(b) They act on God’s behalf to do us good, v4. The state ensures health and safety at work (since HSAW Act fatal injuries to employees dropped from over 600 in 1974 to under 100 last year), safeguards children and vulnerable adults, ensures that the sick and injured receive treatment, promotes health, guarantees liberty, provides education and training, ensures that food is fit to eat, water is clean, sewage is disposed of safely, and so on. It provides a stable environment where children can be raised, friendships nurtured, employment pursued, leisure interests enjoyed, and scientific research can be conducted, where arts, music and literature can flourish, and where we can sit in the comfort of our own homes and enjoy a nice cup of tea and a chat.
All this costs money.
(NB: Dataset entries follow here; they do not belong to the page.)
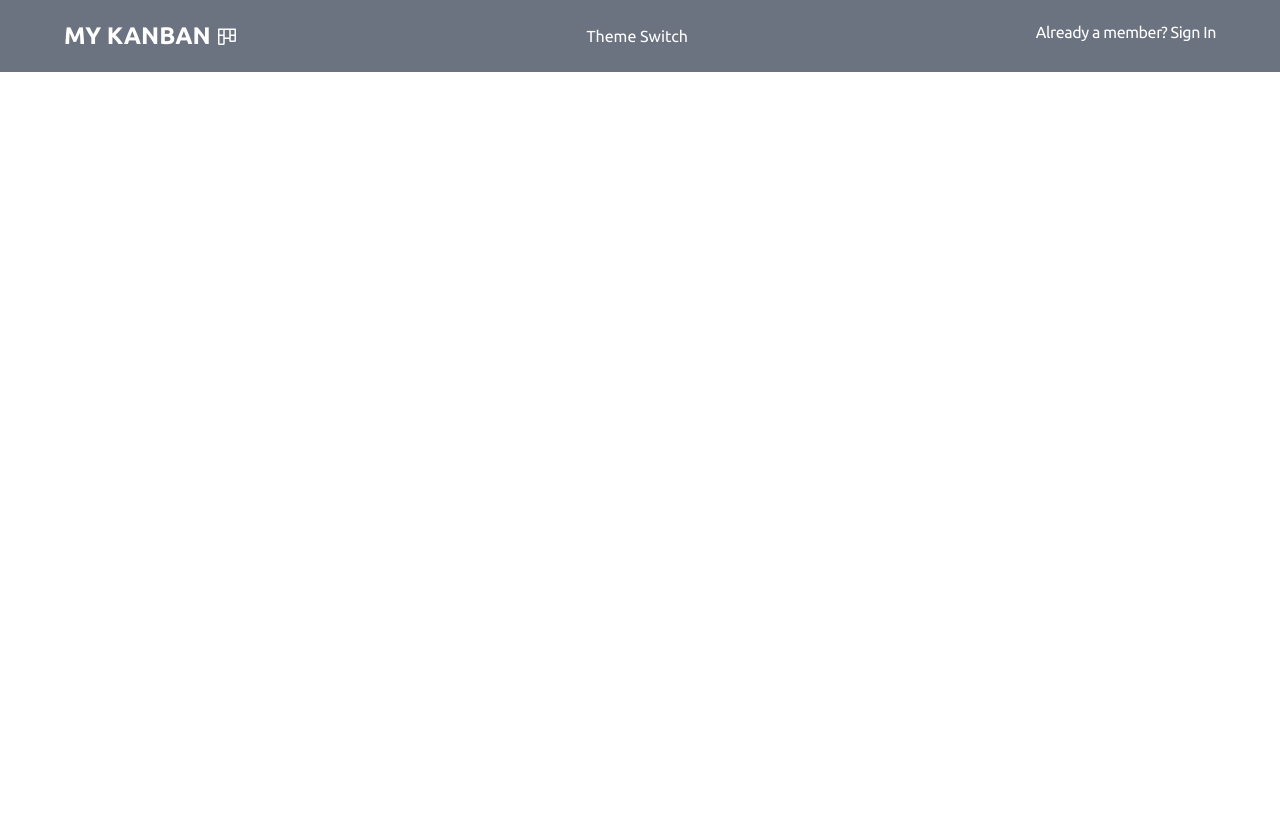
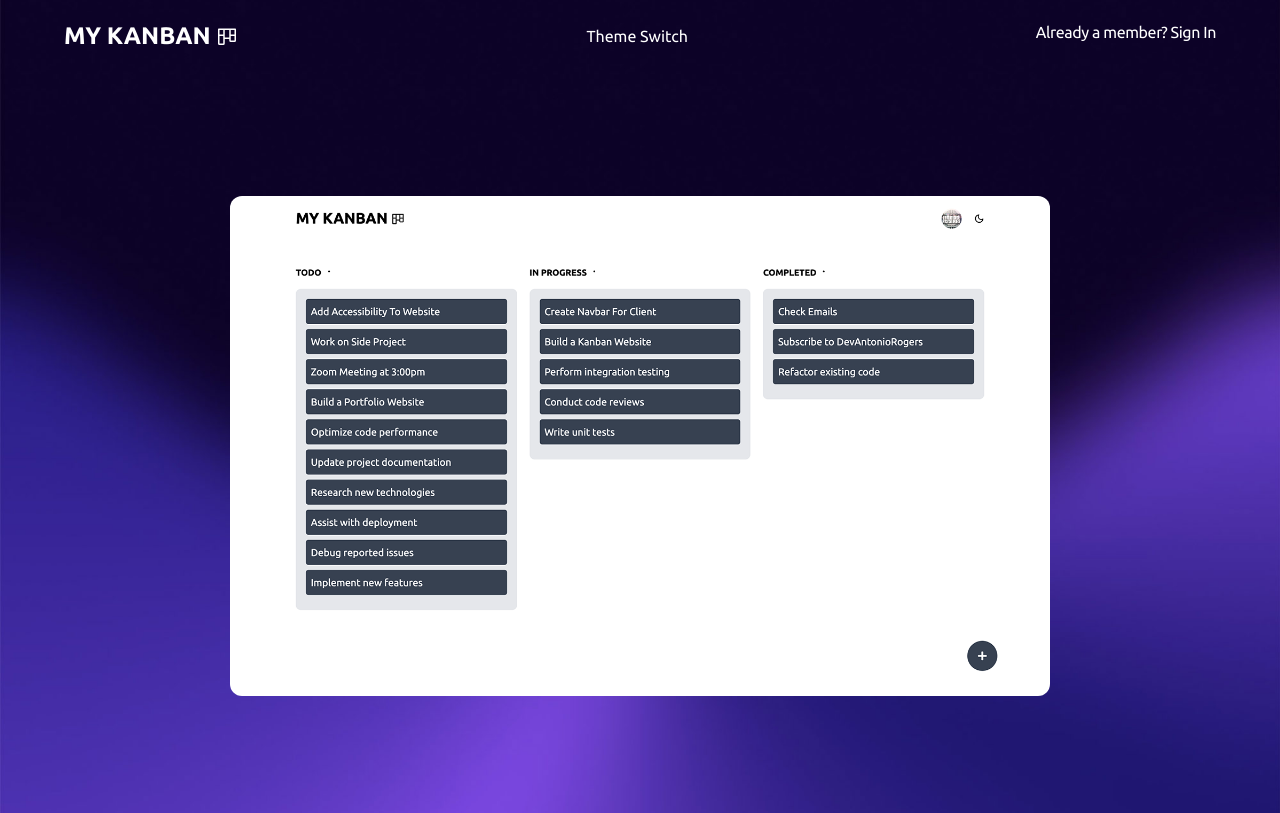
Before and after one commit to VitorLeiteJr/kanban-system, a Next.js app: page / in a window 1280 px wide. Built offline with nearby package versions, Linux system fonts and the light colour scheme; no server answers.

Commit message:
feat: add hero and bg images

```diff
--- a/app/page.tsx
+++ b/app/page.tsx
@@ -1,5 +1,18 @@
 const Home = () => {
-  return ( <>Home</> );
+  return (
+  <div
+  className="bg-[url('/bg.jpeg')] h-[102vh]
+  relative w-full bg-cover mt-[-75px] overflow-hidden
+  text-white">
+  <div className="flex h-full items-center justify-center pt-[82px]
+  gap20 w-[90%] mx-auto max-w-[1450px]">
+    <div className="grid items-center gap-6 md:grind-cols-2">
+      <img src="/hero-image.png"alt="product img"
+            className="ax-auto rounded-xl order-last md:min-2-[800px]
+            mn-2-[500w] md:h-[500px] max-sm:px-5"></img>
+    </div>
+  </div>
+  </div> );
 }
 
 export default Home;
--- a/components/Navbar.tsx
+++ b/components/Navbar.tsx
@@ -8,7 +8,7 @@ import { PiKanban } from "react-icons/pi";
 const Navbar = () => {
     const {isSignedIn} = useSession()
     return (
-    <div className="py-5 bg-gray-500 relative z-10 w-full">
+    <div className="py-5 bg-transparent relative z-10 w-full">
         <div className="flex justify-between
         w-[90%] max-w-[1450px] mx-auto">
             <Link href={"/"}
```
Also changed, not shown: public/bg.jpeg (added), public/hero-image.png (added).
Therefore, pay your taxes willingly and honestly.
3. Their limits
The situation in the Roman empire would get even worse, but at the end of his life Paul would still be urging: ‘Remind the people to be subject to rulers and authorities’ (Tit 3:10).
Does this passage command unquestioning obedience to the state? Michael Cassidy (founder of African Enterprise): ‘On 8 October 1985 he was granted an interview with President P. W. Botha in Pretoria. It was the time of the National Initiative for Reconciliation, and Michael had hoped for signs of repentance and for the assurance that apartheid would be dismantled. He was to be bitterly disappointed. He says: ‘I was immediately aware on entry to the room that this was not to be the sort of encounter for which I had prayed. The President began by standing to read me part of Romans 13!’ He evidently imagined that this passage was enough to justify unequivocal support of the Nationalist Government’s apartheid policy.’ (Stott)
There are limits to the state’s authority. This is:-
- suggested by the fact that its authority is delegated, rather than absolute. There is a higher throne.
- implied by the language Paul uses – not obedience, but submission. He’s not talking about following orders blindly, but rather about recognising the place God has given to government in the ordering of our world.
- confirmed by the wider biblical context. The Hebrew midwives defied pharaoh (Ex 1), Daniel defied king Darius (Dan 6), Peter and the apostles defied the Jewish ruling council, Acts 5:29 – “We must obey God rather than men!”.
We are to obey right up to the point where in order to obey what the state requires we would have to disobey what God requires (and vice-versa). Hiding Jews in WW2.
Christianity is rapidly losing its privileged position in our country. Public expressions of the gospel are increasingly likely to get you into hot water. To share, however gently, your Christian faith with a colleague at work may be regarded as bullying and harassment. To affirm the Bible’s teaching on gender differences and marriage will get you labeled as sexist. To simply stand your ground when someone in authority asks you to be dishonest may make life very difficult for you: ‘Tell him I’m out.’
One thing is sure: if we have a proven track record of saying ‘yes’ to Caesar’s legitimate demands, then we will be in a better position to say ‘no’ to his illegitimate demands.
No, it’s not a joke. Being loyal subjects and paying our taxes is part of our service to God. We do so because all human authority is derived from God.
We follow them willingly and respectfully, but not blindly or uncritically.
And so we will be found faithful to the words of our Master: ‘Give to Caesar the things that belong to Caesar, and to God the things that belong to God.’